Trump’s European counterparts draw their support from globalization’s losers—working-class voters who feel squeezed between an elite that doesn’t have their interests at heart and a growing class of immigrants they worry doesn’t share their values. “It’s people who feel that liberal democracy has failed them,” says Duncan McDonnell, a professor of political science at Griffith University in Brisbane, Australia, and co-author of Populists in Power. “They feel abandoned, and they’re ready to explore other options.”

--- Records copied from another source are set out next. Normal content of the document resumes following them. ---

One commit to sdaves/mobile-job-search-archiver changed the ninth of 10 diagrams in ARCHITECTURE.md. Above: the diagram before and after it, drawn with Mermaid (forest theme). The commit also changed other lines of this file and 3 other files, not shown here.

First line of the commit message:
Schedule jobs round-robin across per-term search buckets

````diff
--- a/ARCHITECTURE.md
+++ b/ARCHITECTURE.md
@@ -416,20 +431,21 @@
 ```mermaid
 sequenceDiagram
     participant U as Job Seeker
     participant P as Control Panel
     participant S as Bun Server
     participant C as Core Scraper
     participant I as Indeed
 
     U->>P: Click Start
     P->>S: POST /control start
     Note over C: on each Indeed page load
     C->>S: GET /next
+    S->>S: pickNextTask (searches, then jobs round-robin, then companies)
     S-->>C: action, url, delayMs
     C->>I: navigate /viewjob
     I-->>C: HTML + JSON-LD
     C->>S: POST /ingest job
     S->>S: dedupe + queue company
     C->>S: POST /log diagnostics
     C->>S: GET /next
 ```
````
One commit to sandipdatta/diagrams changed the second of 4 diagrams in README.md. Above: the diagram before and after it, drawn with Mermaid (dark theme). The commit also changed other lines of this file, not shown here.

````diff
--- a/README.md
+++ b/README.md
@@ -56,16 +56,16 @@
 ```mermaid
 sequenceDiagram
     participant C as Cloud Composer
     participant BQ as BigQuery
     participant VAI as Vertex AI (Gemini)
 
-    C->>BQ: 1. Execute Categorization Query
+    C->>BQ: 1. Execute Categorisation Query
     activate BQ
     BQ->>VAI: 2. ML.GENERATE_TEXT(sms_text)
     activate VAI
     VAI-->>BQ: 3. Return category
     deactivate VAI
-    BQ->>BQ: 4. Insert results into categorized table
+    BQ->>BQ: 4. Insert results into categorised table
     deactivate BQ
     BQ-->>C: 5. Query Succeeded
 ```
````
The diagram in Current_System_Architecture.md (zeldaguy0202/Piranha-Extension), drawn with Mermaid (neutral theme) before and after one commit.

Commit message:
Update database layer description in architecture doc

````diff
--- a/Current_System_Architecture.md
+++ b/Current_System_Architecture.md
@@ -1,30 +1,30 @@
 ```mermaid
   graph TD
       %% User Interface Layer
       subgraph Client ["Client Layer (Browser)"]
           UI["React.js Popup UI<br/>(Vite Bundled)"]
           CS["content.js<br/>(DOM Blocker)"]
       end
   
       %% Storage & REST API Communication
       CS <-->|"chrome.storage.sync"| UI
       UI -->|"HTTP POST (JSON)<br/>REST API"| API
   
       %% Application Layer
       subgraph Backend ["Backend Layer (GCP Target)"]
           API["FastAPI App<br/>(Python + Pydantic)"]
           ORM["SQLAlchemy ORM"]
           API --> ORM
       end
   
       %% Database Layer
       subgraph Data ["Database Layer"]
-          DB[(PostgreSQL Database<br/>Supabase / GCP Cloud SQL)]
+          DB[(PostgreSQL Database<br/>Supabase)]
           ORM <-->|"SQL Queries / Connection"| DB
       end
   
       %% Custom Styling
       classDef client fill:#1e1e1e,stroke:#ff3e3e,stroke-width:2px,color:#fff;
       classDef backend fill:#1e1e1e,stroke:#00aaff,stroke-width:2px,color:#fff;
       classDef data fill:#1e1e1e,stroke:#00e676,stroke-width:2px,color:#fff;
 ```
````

So common are positions like Trump’s in Europe that it might be easier to count the countries that haven’t seen Trump-like politicians than to list the ones that have. In Italy, the anti-immigrant Northern League is an important power broker; its Senate leader, Roberto Calderoli, once publicly and unapologetically likened Cécile Kyenge, the country’s first black cabinet member, to an orangutan. In Finland, the Finn Party’s soft brand of Nordic nationalism has elevated its leader into the government as foreign minister. Austria’s Freedom Party, Greece’s Golden Dawn, the Danish People’s Party, the Sweden Democrats, the U.K. Independence Party, and the Swiss People’s Party are all fanning the flames of xenophobia into electoral success.